On 31 December 2016 French Parliament passed law aimed at preserving employees’ right to disconnect from work outside of working hours.
Under the new legislation, employers with over 50 employees are required to negotiate the expectations surrounding their smartphone use outside of work. The move is aimed at preventing an unpaid ‘always-on’ culture, which often leads to heightened anxiety and burnout in employees.
1 – Lets talk numbers
Employers who are unable to come to an agreement with employees will be required to publish a charter outlining the rights and expectations of employees outside of work hours.
French business management consultancy group, ELEAS, report that in 2016 around 37% of the nation’s employees admitted to using their phone outside of working hours for work purposes on a daily basis, while 12% admitted to being burnt out.
2 – Lets look to studies.
German company, Volkswagen, has long been the poster child for promoting employee work life balance by forcing its employees to disconnect from work. It is reported that between the hours of 6:15pm and 7:15am on weekdays, and on all weekends, email servers are disabled on employee smart phones.
Even without these new measures, French laws appear to be more geared to promoting work life balance than Australia’s existing law. In Australia, the working week is capped at 38 hours, plus reasonable overtime. However a report from 2009 found that the average working week for Australians was 44 hours, with one in five Australians working over 50 hours a week. In 2016, the Australia Institute stated that Australians were owed $110 billion in unpaid overtime every year. To date Australia’s Fair Work Ombudsman has agreed that 40 hours a week includes reasonable overtime, however they are yet to definitively define what would be considered unreasonable.
In contrast, France moved to reduce its working week from 39 to 35 hours in 2002, with some exceptions as to overtime. The reduction was not only aimed at improving employees’ quality of life, but also at increasing the number of jobs available through increased availability of job sharing roles. The drop was effective in reducing the average employee’s weekly hours of work, and has correlated with an increase in wages (Estevão & Sá, 2008). What’s more, France has sustained strong productivity growth since the change has been implemented (Hornberg, 2014).
3 – French ideals could work.
Not all employees are happy with the seemingly employee-friendly French approach. A study conducted in 2008 found that men, particularly in high paying managerial roles, tended to be dissatisfied with shorter working hours, while the higher pay that women received, the higher their satisfaction with reduced hours was (Estevão & Sá, 2008). Dissatisfaction with shorter hours was thought to be linked with the administrative burden associated with fewer hours, and perceived drops to quality of work.
As the law in France regarding employees’ ‘right to switch off’ has only been in place for 33 days, its impact on employee wellbeing and productivity remains to be seen.
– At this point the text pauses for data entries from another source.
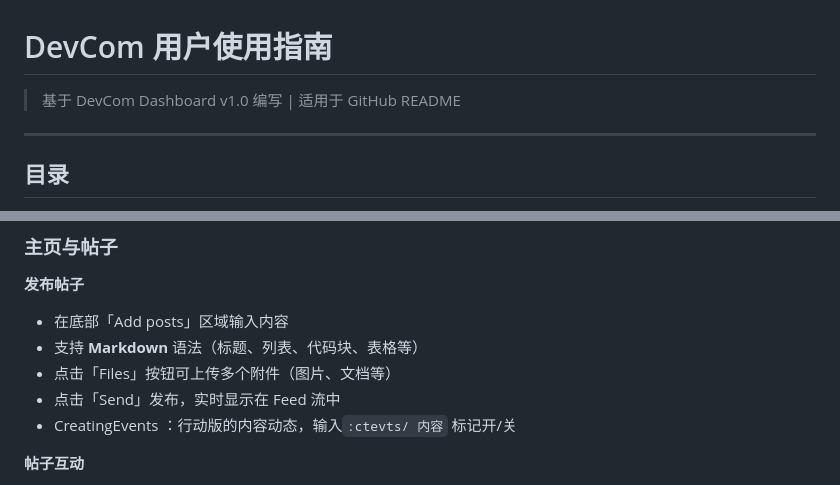
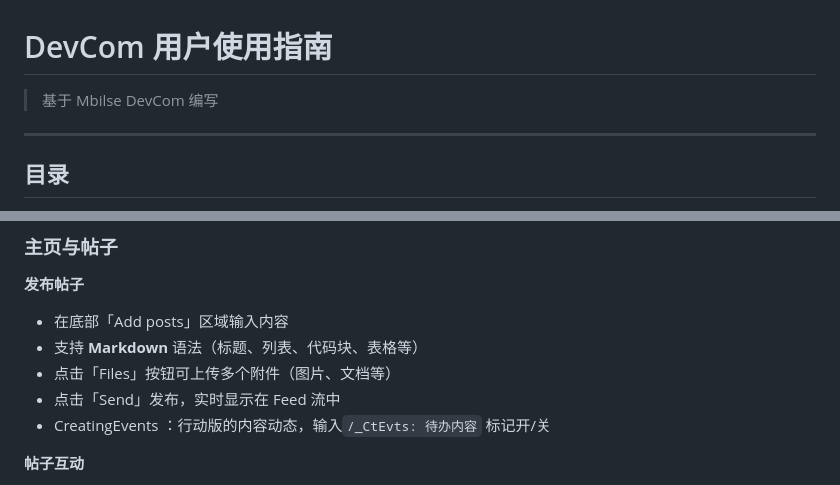
Before and after one commit to mdevcom/mdevcom.github.io, a Markdown page: userguide.md, 2 parts joined by grey strips. GitHub-like rendering.

```diff
--- a/userguide.md
+++ b/userguide.md
@@ -1,6 +1,6 @@
 # DevCom 用户使用指南
 
-> 基于 DevCom Dashboard v1.0 编写 | 适用于 GitHub README
+> 基于 Mbilse DevCom 编写
 
 ---
 
@@ -42,7 +42,7 @@
 - 支持 **Markdown** 语法（标题、列表、代码块、表格等）
 - 点击「Files」按钮可上传多个附件（图片、文档等）
 - 点击「Send」发布，实时显示在 Feed 流中
-- CreatingEvents ：行动版的内容动态，输入`:ctevts/ 内容` 标记开/关
+- CreatingEvents ：行动版的内容动态，输入`/_CtEvts: 待办内容` 标记开/关
 
 **帖子互动**
 - 👍 点赞 / 取消点赞
```
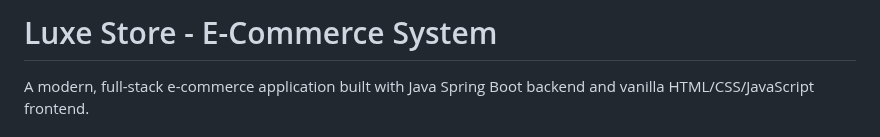
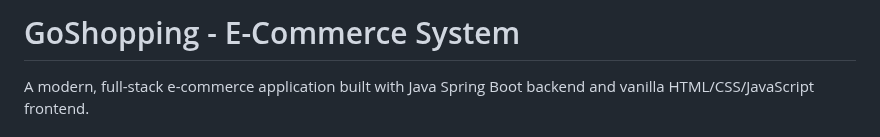
Before and after one commit to dhanyaaaa24/GoShopping, a Markdown page: README.md, the part around the change. Drawn GitHub-style.

Commit message:
Update README.md
name changed to GoShopping (edited the error)

```diff
--- a/README.md
+++ b/README.md
@@ -1,4 +1,4 @@
-# Luxe Store - E-Commerce System
+# GoShopping - E-Commerce System
 
 A modern, full-stack e-commerce application built with Java Spring Boot backend and vanilla HTML/CSS/JavaScript frontend.
 
```
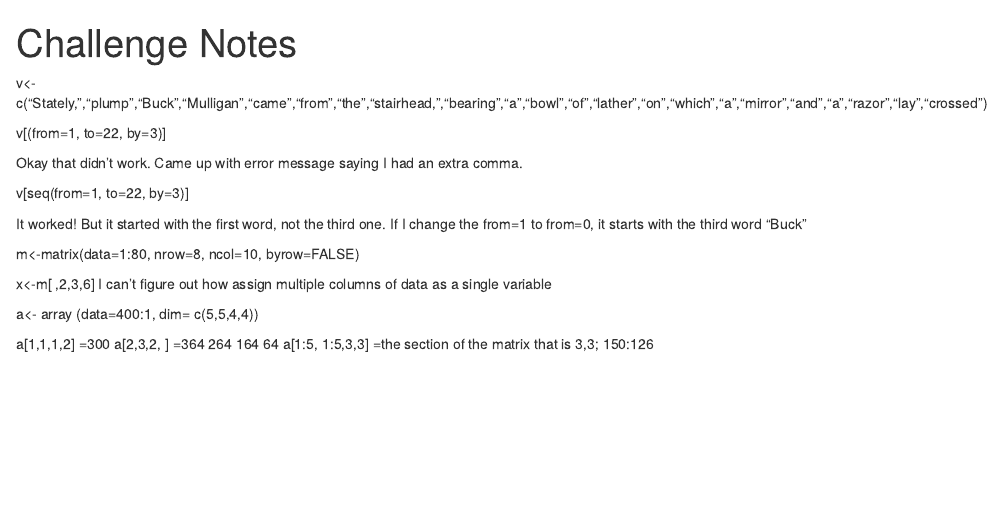
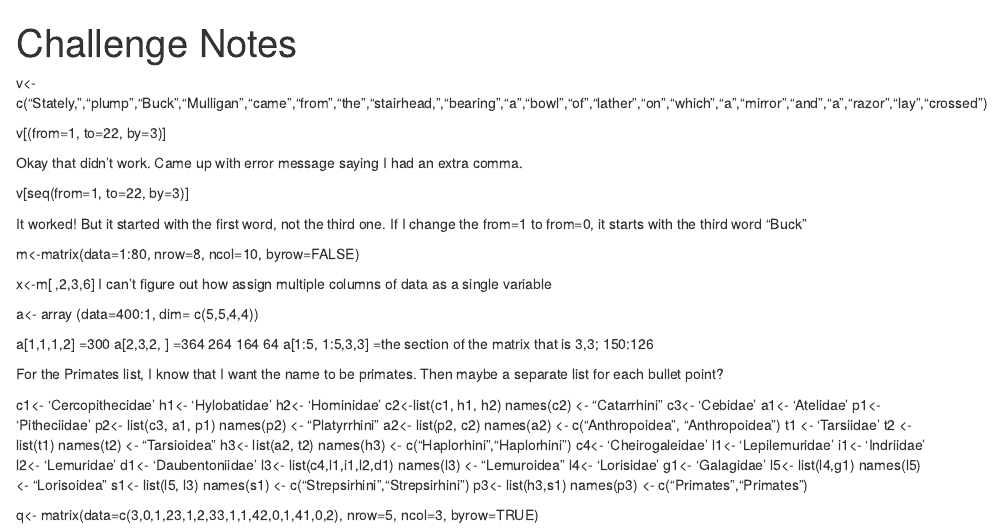
Before and after one commit to dantos17/AN597-Week-2, an R Markdown document (Challenge Notes.Rmd): the page in a window 1100 px wide, from its top. Rendered offline with R 4.5, knitr and Pandoc, with nearby package versions.

Commit message:
Got stuck in the middle of the last challenge

```diff
--- a/Challenge Notes.Rmd
+++ b/Challenge Notes.Rmd
@@ -26,3 +26,40 @@ a[2,3,2, ]
  =364 264 164 64
 a[1:5, 1:5,3,3]
  =the section of the matrix that is 3,3; 150:126
+
+ For the Primates list, I know that I want the name to be primates. Then maybe a separate list for each bullet point?
+
+ c1<- 'Cercopithecidae'
+ h1<- 'Hylobatidae'
+ h2<- 'Hominidae'
+ c2<-list(c1, h1, h2)
+ names(c2) <- "Catarrhini"
+ c3<- 'Cebidae'
+ a1<- 'Atelidae'
+ p1<- 'Pitheciidae'
+ p2<- list(c3, a1, p1)
+ names(p2) <- "Platyrrhini"
+ a2<- list(p2, c2)
+ names(a2) <- c("Anthropoidea", "Anthropoidea")
+ t1 <- 'Tarsiidae'
+ t2 <- list(t1)
+ names(t2) <- "Tarsioidea"
+ h3<- list(a2, t2)
+ names(h3) <- c("Haplorhini","Haplorhini")
+ c4<- 'Cheirogaleidae'
+ l1<- 'Lepilemuridae'
+ i1<- 'Indriidae'
+ l2<- 'Lemuridae'
+ d1<- 'Daubentoniidae'
+ l3<- list(c4,l1,i1,l2,d1)
+ names(l3) <- "Lemuroidea"
+ l4<- 'Lorisidae'
+ g1<- 'Galagidae'
+ l5<- list(l4,g1)
+ names(l5) <- "Lorisoidea"
+ s1<- list(l5, l3)
+ names(s1) <- c("Strepsirhini","Strepsirhini")
+ p3<- list(h3,s1)
+ names(p3) <- c("Primates","Primates")
+
+ q<- matrix(data=c(3,0,1,23,1,2,33,1,1,42,0,1,41,0,2), nrow=5, ncol=3, byrow=TRUE)
```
Unlike the 35-hour work-week, employees are provided with the opportunity to negotiate smart phone use outside of work. This may alleviate stress for workers who are sceptical of the effect such law might have on their quality of work, or those who value access to a flexible work schedule.
In the meantime, Australians continue to face with long overtime hours, work burn out, and increasing stress-related absences. In light of this, it may be time that we took a page out of France’s book and had a break.